TASK ITEM: Would you copy out each line of the records below that includes the word "from"?

SUPPLIED RECORDS:
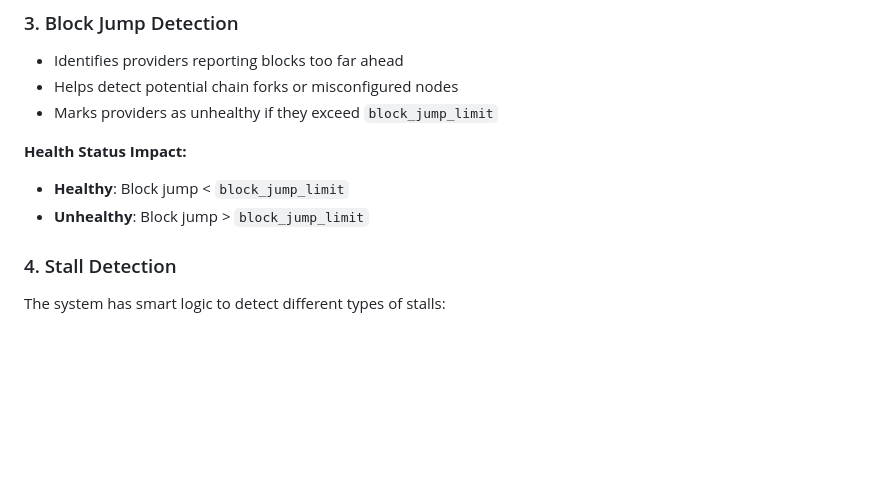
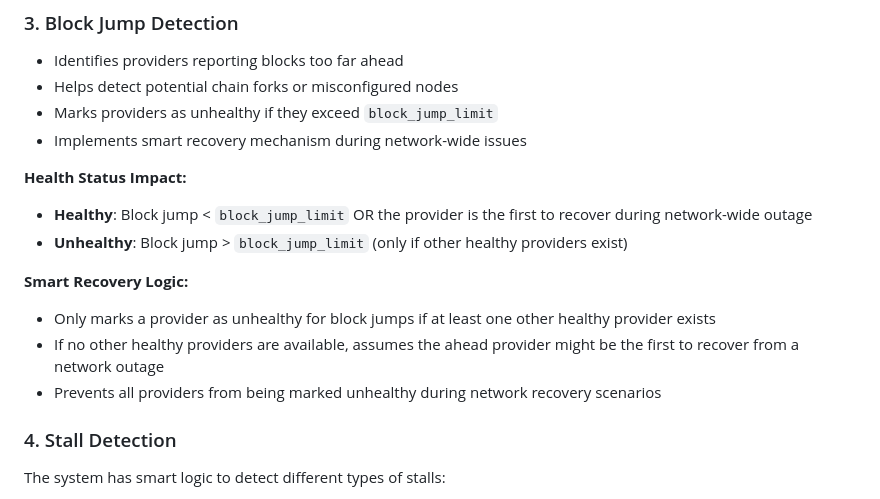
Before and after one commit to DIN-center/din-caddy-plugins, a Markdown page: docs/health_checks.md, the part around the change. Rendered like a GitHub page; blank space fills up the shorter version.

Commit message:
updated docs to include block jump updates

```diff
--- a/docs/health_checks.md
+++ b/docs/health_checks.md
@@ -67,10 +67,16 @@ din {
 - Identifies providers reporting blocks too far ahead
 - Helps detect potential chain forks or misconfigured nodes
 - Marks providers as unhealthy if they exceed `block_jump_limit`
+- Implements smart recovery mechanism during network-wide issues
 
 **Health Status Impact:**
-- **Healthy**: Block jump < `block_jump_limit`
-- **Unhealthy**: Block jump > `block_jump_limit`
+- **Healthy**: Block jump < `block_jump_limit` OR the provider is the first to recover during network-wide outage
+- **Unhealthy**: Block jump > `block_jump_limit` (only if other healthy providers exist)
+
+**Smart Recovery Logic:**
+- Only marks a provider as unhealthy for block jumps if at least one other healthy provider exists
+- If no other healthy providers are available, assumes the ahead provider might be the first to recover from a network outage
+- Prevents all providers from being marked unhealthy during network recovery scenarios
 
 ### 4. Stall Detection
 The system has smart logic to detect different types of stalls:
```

---

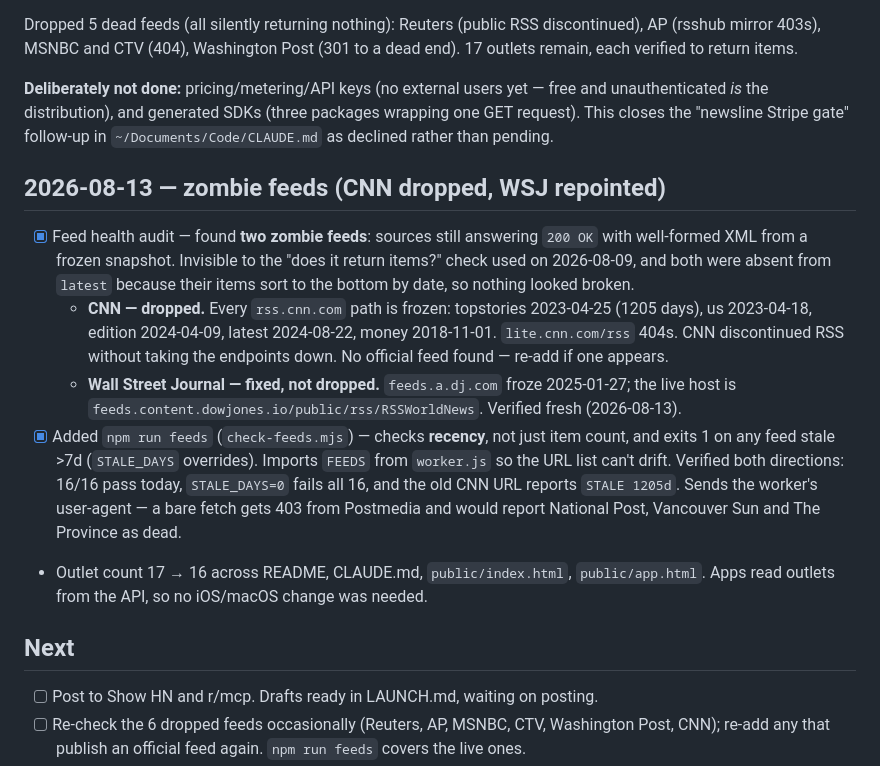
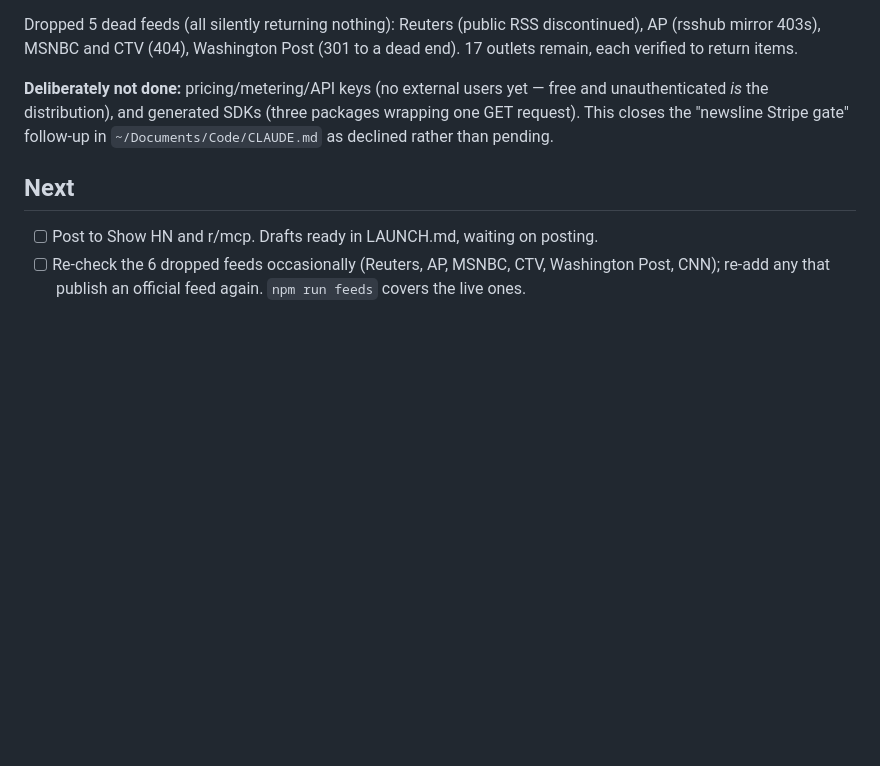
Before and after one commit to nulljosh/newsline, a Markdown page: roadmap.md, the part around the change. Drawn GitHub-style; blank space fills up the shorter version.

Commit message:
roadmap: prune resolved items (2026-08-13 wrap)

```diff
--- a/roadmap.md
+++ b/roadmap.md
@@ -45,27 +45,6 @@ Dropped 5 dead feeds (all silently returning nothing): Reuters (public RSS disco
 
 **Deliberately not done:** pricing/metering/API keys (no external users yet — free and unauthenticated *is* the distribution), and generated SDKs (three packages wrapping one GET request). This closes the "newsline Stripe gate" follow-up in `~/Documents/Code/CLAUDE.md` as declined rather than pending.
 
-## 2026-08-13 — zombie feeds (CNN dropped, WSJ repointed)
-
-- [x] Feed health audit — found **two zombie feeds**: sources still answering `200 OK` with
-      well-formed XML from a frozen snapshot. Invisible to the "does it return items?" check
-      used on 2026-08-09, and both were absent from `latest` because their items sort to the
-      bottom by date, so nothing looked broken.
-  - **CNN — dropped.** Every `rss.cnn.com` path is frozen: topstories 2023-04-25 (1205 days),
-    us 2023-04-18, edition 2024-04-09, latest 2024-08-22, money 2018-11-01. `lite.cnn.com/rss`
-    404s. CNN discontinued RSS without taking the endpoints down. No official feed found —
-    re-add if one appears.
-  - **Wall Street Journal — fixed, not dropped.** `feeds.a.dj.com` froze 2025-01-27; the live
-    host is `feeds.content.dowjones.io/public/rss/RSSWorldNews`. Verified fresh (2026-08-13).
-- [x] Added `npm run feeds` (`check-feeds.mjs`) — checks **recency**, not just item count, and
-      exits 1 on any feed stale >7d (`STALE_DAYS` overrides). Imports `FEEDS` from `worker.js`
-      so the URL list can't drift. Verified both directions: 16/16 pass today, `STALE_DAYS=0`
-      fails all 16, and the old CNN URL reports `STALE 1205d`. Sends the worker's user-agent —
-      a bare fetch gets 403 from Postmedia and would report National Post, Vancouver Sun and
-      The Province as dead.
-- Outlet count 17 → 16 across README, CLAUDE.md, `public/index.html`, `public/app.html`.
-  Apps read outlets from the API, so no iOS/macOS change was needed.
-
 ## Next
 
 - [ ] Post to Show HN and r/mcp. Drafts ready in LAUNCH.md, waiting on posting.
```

* * *

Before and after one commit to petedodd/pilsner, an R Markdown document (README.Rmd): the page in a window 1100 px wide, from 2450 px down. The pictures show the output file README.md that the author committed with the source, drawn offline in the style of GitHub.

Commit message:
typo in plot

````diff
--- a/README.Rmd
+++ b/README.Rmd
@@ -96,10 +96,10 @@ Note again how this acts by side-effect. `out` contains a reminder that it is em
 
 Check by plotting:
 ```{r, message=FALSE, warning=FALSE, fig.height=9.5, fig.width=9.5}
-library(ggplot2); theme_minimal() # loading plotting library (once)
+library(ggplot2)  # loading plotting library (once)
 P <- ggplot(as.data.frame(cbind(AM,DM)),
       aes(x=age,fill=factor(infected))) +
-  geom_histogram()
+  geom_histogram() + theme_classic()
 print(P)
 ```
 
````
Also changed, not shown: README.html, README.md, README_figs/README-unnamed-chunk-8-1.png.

REPLY:
+- If no other healthy providers are available, assumes the ahead provider might be the first to recover from a network outage
+- Prevents all providers from being marked unhealthy during network recovery scenarios
-      well-formed XML from a frozen snapshot. Invisible to the "does it return items?" check
-      used on 2026-08-09, and both were absent from `latest` because their items sort to the
-      exits 1 on any feed stale >7d (`STALE_DAYS` overrides). Imports `FEEDS` from `worker.js`
-      a bare fetch gets 403 from Postmedia and would report National Post, Vancouver Sun and
-  Apps read outlets from the API, so no iOS/macOS change was needed.
Before and after one commit to petedodd/pilsner, an R Markdown document (README.Rmd): the page in a window 1100 px wide, from 2450 px down. The pictures show the output file README.md that the author committed with the source, drawn offline in the style of GitHub.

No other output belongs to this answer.